The film Moneyball is the story of the 2002 Oakland Athletics and the unconventional methods used in putting together their team. Based on the book by Michael Lewis this film focuses on the loss of their star players to teams with bigger payrolls. Billy Beane (Pitt) enlists the help of Peter Brand (Hill) to find hidden talent with unpopular statistical methods. Hill is normally known for his sarcastic tone and comedic relief but this time he plays it straight and fits right in as the young statistics nerd. Beane’s clashes with the manager (Hoffman) also make for some great dialogue as they spar over the old school and new schools of talent evaluation. The writing in this film is wonderful overall.
Another one of the major successes in the film is their ability to explain the different schools of baseball thought without being overly detailed. The game of baseball has a rich tradition and the film does a wonderful job showing the backlash that comes from pushing against the grain. This is done throughout the film without slowing the pace or taking away from the story.

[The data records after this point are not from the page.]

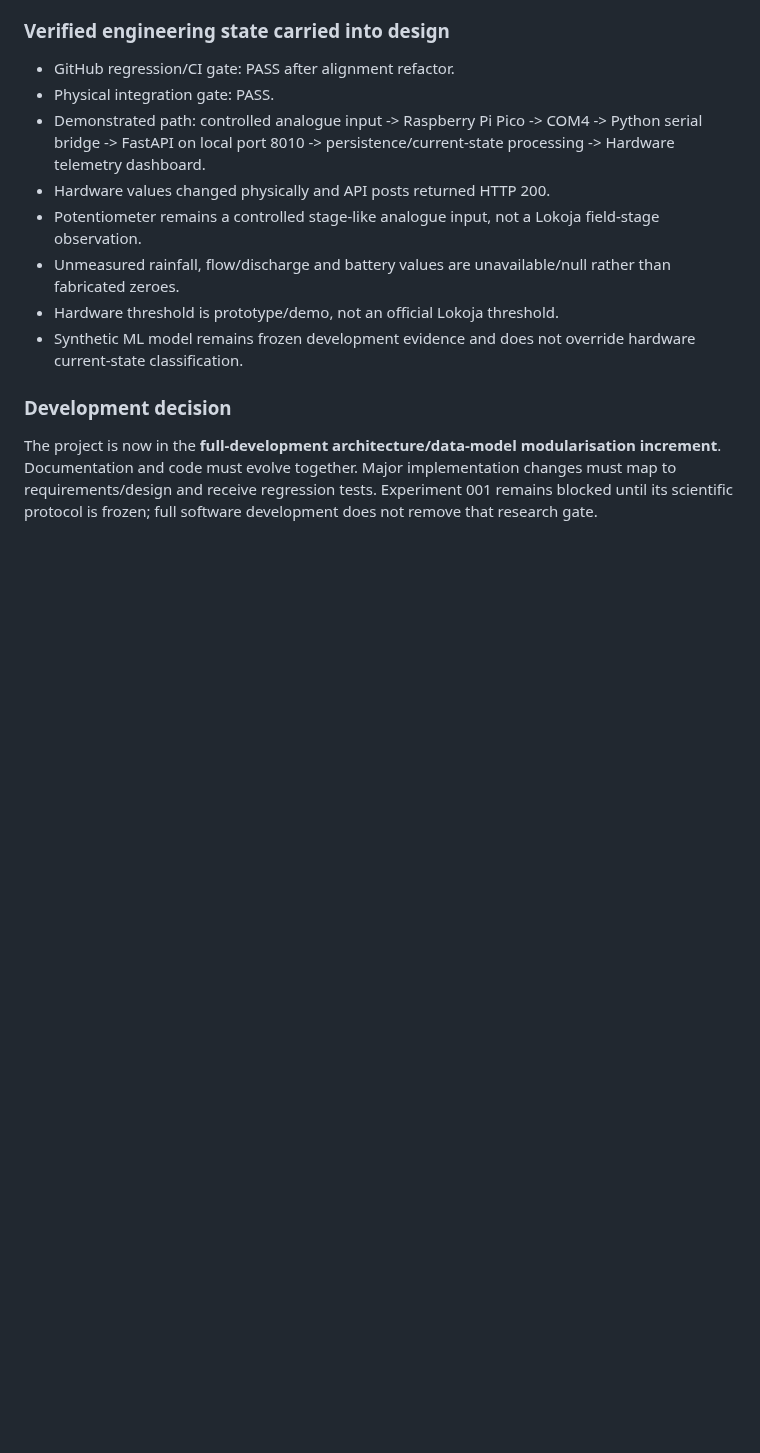
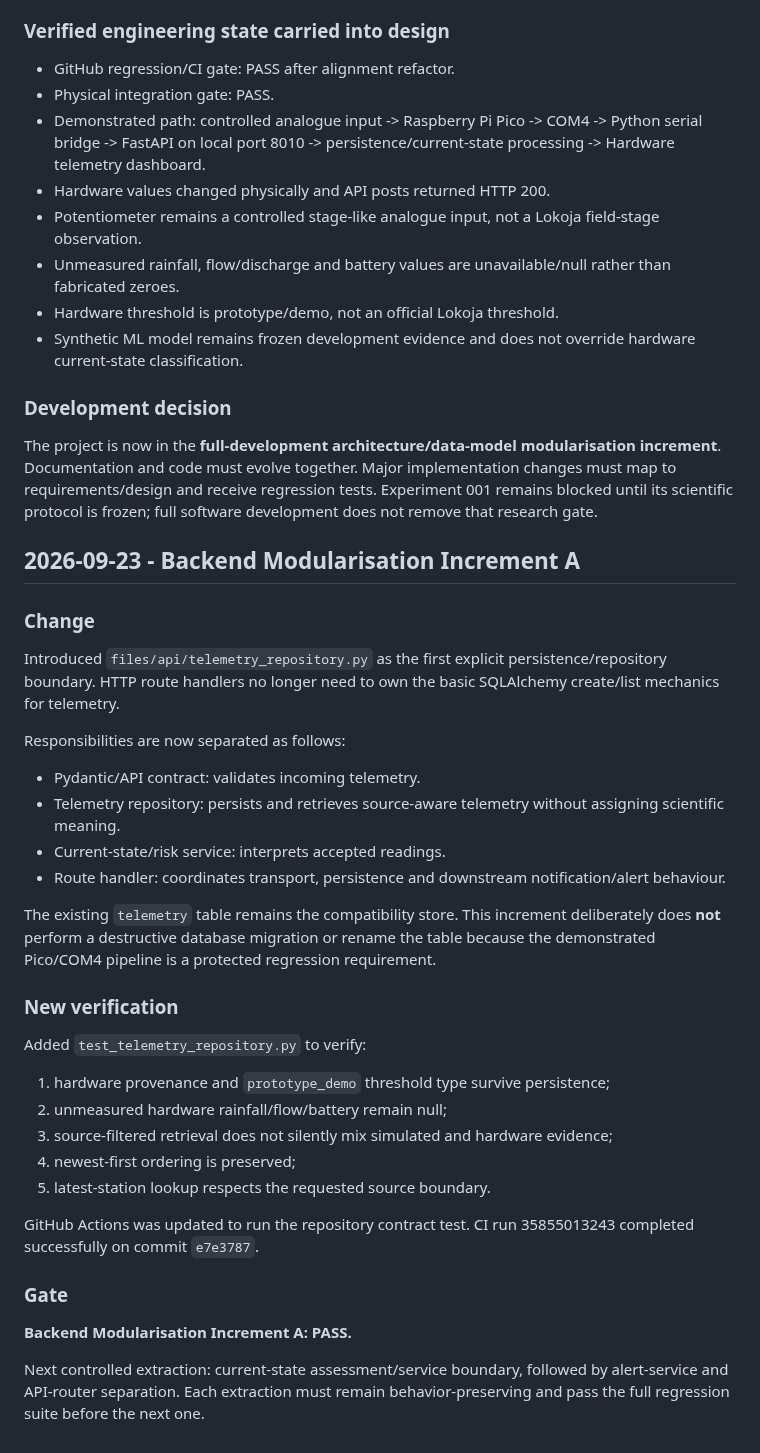
Before and after one commit to AjStyles20/flood-early-warning-system, a Markdown page: files/docs/project_work_log.md, the part around the change. Rendered like a GitHub page; blank space fills up the shorter version.

Commit message:
docs: record passing telemetry repository modularisation increment

```diff
--- a/files/docs/project_work_log.md
+++ b/files/docs/project_work_log.md
@@ -1547,3 +1547,37 @@ Created `software_engineering_methodology_and_design.md` containing:
 ### Development decision
 
 The project is now in the **full-development architecture/data-model modularisation increment**. Documentation and code must evolve together. Major implementation changes must map to requirements/design and receive regression tests. Experiment 001 remains blocked until its scientific protocol is frozen; full software development does not remove that research gate.
+
+
+## 2026-09-23 - Backend Modularisation Increment A
+
+### Change
+
+Introduced `files/api/telemetry_repository.py` as the first explicit persistence/repository boundary. HTTP route handlers no longer need to own the basic SQLAlchemy create/list mechanics for telemetry.
+
+Responsibilities are now separated as follows:
+
+- Pydantic/API contract: validates incoming telemetry.
+- Telemetry repository: persists and retrieves source-aware telemetry without assigning scientific meaning.
+- Current-state/risk service: interprets accepted readings.
+- Route handler: coordinates transport, persistence and downstream notification/alert behaviour.
+
+The existing `telemetry` table remains the compatibility store. This increment deliberately does **not** perform a destructive database migration or rename the table because the demonstrated Pico/COM4 pipeline is a protected regression requirement.
+
+### New verification
+
+Added `test_telemetry_repository.py` to verify:
+
+1. hardware provenance and `prototype_demo` threshold type survive persistence;
+2. unmeasured hardware rainfall/flow/battery remain null;
+3. source-filtered retrieval does not silently mix simulated and hardware evidence;
+4. newest-first ordering is preserved;
+5. latest-station lookup respects the requested source boundary.
+
+GitHub Actions was updated to run the repository contract test. CI run 35855013243 completed successfully on commit `e7e3787`.
+
+### Gate
+
+**Backend Modularisation Increment A: PASS.**
+
+Next controlled extraction: current-state assessment/service boundary, followed by alert-service and API-router separation. Each extraction must remain behavior-preserving and pass the full regression suite before the next one.
```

I would recommend this film to anyone. Despite being a sports film I believe that you don’t have to be a fan to enjoy this amazing story. I also expect this film to gain some major attention when awards season begins. I give Moneyball a 4.5 out of 5 stars.
Running Time: 126 minutes